New York City hires first ‘rat czar’ to combat rodents

The official job title is ‘director of rodent mitigation’, with an annual salary between $120,000 and $170,000

A rat crosses a Times Square subway platform in New York. — AP file
A rat crosses a Times Square subway platform in New York. — AP file

By Reuters

Published: Wed 12 Apr 2023, 9:58 PM

Last updated: Thu 13 Apr 2023, 4:52 PM

New York City’s unending war on rats has a new commanding general.

Mayor Eric Adams on Wednesday announced that Kathleen Corradi, an education department employee, has been appointed New York’s first-ever “rat czar”, part of Adams’ effort to combat a growing rodent population in the county’s most populous city.

“You’ll be seeing a lot of me — and a lot less rats,” Corradi, whose official title is “citywide director of rodent mitigation,” said at a news conference. “There’s a new sheriff in town”.

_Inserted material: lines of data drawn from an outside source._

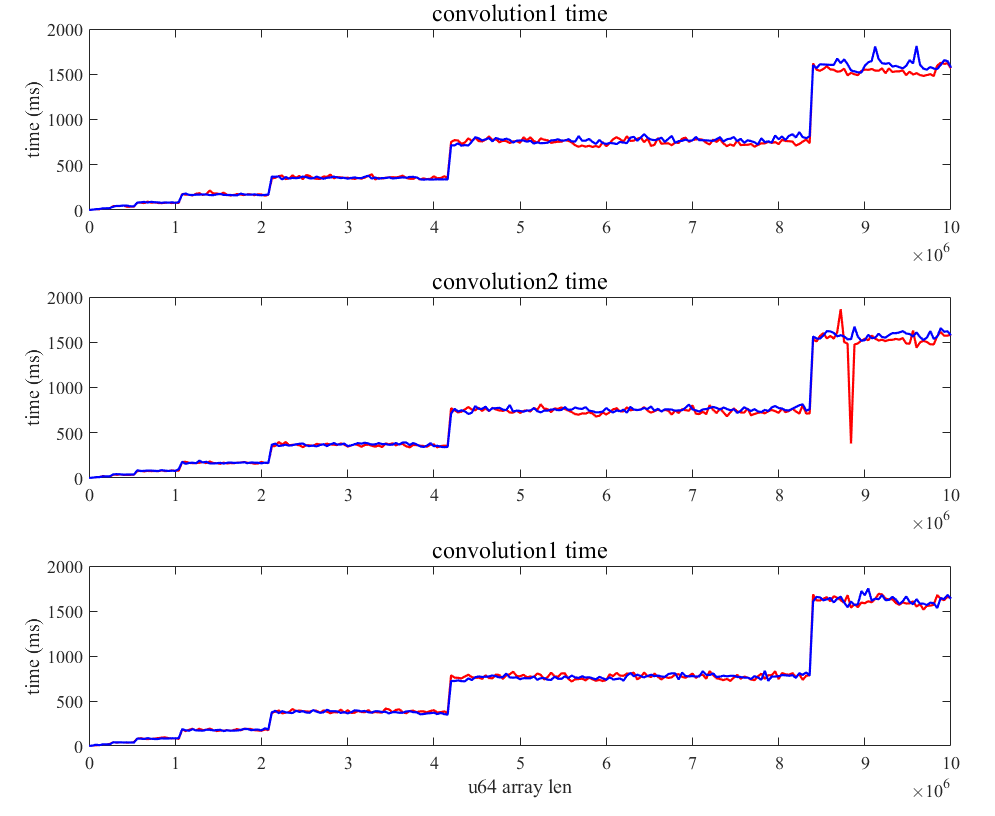
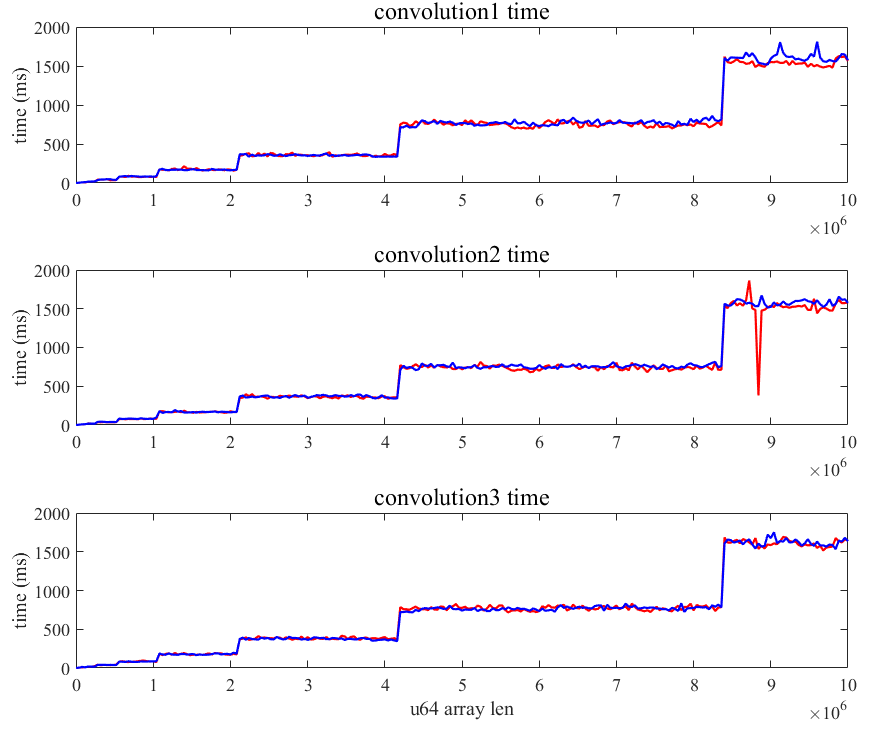
Add files via upload

diff --git a/time_plot.m b/time_plot.m
@@ -30,7 +30,7 @@ hold on
 plot(len, data2(:,3),'Color','b','LineWidth',1.1)
 ylabel("time (ms)", "FontName", "Times New Roman")
 xlabel("u64 array len", "FontName", "Times New Roman")
-title("convolution1 time",  "FontName", "Times New Roman", "FontSize", 12)
+title("convolution3 time",  "FontName", "Times New Roman", "FontSize", 12)
 
 figure(Color='w')
 plot(len, data1(:,4),'Color','r','LineWidth',1.1)
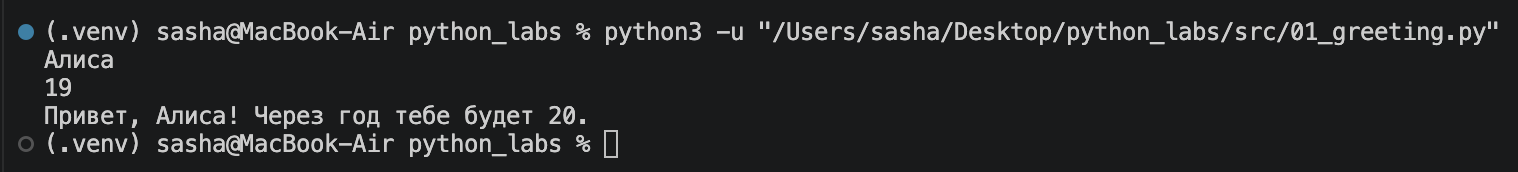
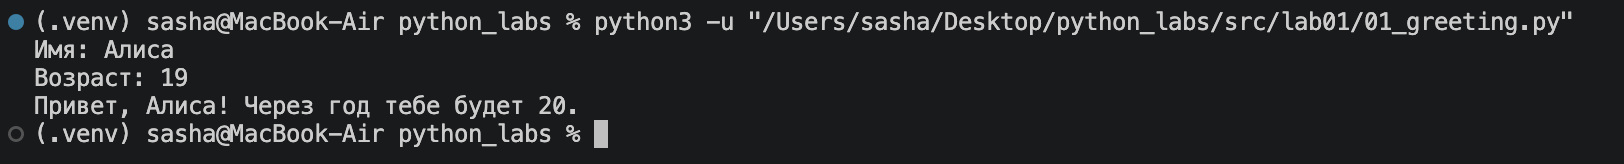
fixed the entire thing

Changed region(s): [[0.0, 0.061, 0.9908, 0.3963], [0.0, 0.5793, 0.4025, 0.9146], [0.0, 0.3963, 0.1238, 0.5793]]

diff --git a/src/lab01/05_initials_and_len.py b/src/lab01/05_initials_and_len.py
@@ -1,6 +1,6 @@
-name = input()
+name = input("ФИО: ")
 parts = name.split()
-initials = ''.join(p[0] for p in parts)
+initials = ''.join(p[0].upper() for p in parts)
 clean_name = ' '.join(parts)
 print(f"Инициалы: {initials}")
-print(f"Длина: {len(clean_name)}")
+print(f"Длина (символов): {len(clean_name)}")

diff --git a/src/lab01/03_discount_vat.py b/src/lab01/03_discount_vat.py
@@ -1,6 +1,6 @@
-price = float(input())
-discount = float(input())
-vat = float(input())
+price = float(input("price: "))
+discount = float(input("discount: "))
+vat = float(input("VAT: "))
 base = price * (1 - discount/100)
 vat_amount = base * (vat/100)
 total = base + vat_amount

diff --git a/src/lab01/06_attendance.py b/src/lab01/06_attendance.py
@@ -1,0 +1,9 @@
+n = int(input("in_1: "))
+ochno, zaochno = 0, 0
+for i in range(n):
+    surname, name, age, presence = input(f"in_{i+2}: ").split()
+    if presence == "True":
+        ochno += 1
+    else:
+        zaochno += 1
+print("out:", ochno, zaochno)

diff --git a/src/lab01/07_cypher.py b/src/lab01/07_cypher.py
@@ -1,4 +1,4 @@
-s = input()
+s = input("in: ")
 first, second = 0, 0
 for i in range(len(s)):
     if s[i].isupper():
@@ -19,4 +19,4 @@ for i in range(first, len(s), dist):
     if s[i] == ".":
         break
     
-print(res)
+print("out:", res)

diff --git a/src/lab01/02_sum_avg.py b/src/lab01/02_sum_avg.py
@@ -1,4 +1,4 @@
-a, b = float(input().replace(",", ".")), float(input().replace(",", "."))
+a, b = float(input("a: ").replace(",", ".")), float(input("b: ").replace(",", "."))
 sum = a + b
 avg = sum / 2
 print(f"{sum=:.2f}; {avg=:.2f}")

diff --git a/src/lab01/01_greeting.py b/src/lab01/01_greeting.py
@@ -1,2 +1,2 @@
-name, age = input(), int(input())
+name, age = input("Имя: "), int(input("Возраст: "))
 print(f"Привет, {name}! Через год тебе будет {age+1}.")

diff --git a/src/lab01/04_minutes_to_hhmm.py b/src/lab01/04_minutes_to_hhmm.py
@@ -1,3 +1,3 @@
-m = int(input())
+m = int(input("Минуты: "))
 hrs, mins = m // 60, m % 60
 print(f"{hrs}:{mins:02d}")

diff --git a/src/lab01/README.md b/src/lab01/README.md
@@ -21,8 +21,8 @@
 
 ## Задание 6
 Программа циклично N раз считывает ввод, сверяет последнее слово с True или False, увеличивает переменную отвечающую либо за очное посещение, либо за заочное и выводит их.
-![Пример работы программы 6](/images/lab01/06.png)
+![Пример работы программы 6](/images/lab01/06_attendance.png)
 
 ## Задание 7
 Первым циклом программа ищет индекс заглавной буквы, вторым - цифры. Вычисляет расстояние и запускает цикл от первой буквы и до конца строки с шагом в рассчитанное расстояние, когда встречает точку - завершает цикл и выводит ответ.
-![Пример работы программы 7](/images/lab01/07.png)
+![Пример работы программы 7](/images/lab01/07_cypher.png)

Adams, who has often expressed a deep hatred for rats, posted the job last year, seeking someone “somewhat bloodthirsty” with a “general aura of badassery” and offering an annual salary between $120,000 and $170,000.

Corradi, a former teacher, is not new to the fight against rats. She previously oversaw rat mitigation efforts in the city’s public schools.

Rat sightings have jumped in recent years, according to city data. Some officials have said the proliferation of sidewalk dining — a concession to the Covid-19 pandemic that shut down the city’s restaurants — contributed to the problem.

The size of the city’s rat population is unknown. A 2014 study put the figure at around 2 million, or one for every four residents.

Adams has implemented other measures aimed at what he called New York’s “No. 1 enemy.”

In recent months, his administration has limited the number of hours that trash bags can sit on sidewalks awaiting pickup and launched a curbside composting program intended to reduce food waste.

But the brown rat, which likely arrived in New York sometime during the Revolutionary War era, has proven a crafty adversary, thriving despite numerous attempts to eradicate it from the city’s warrens of subway tunnels and alleyways.

More news from World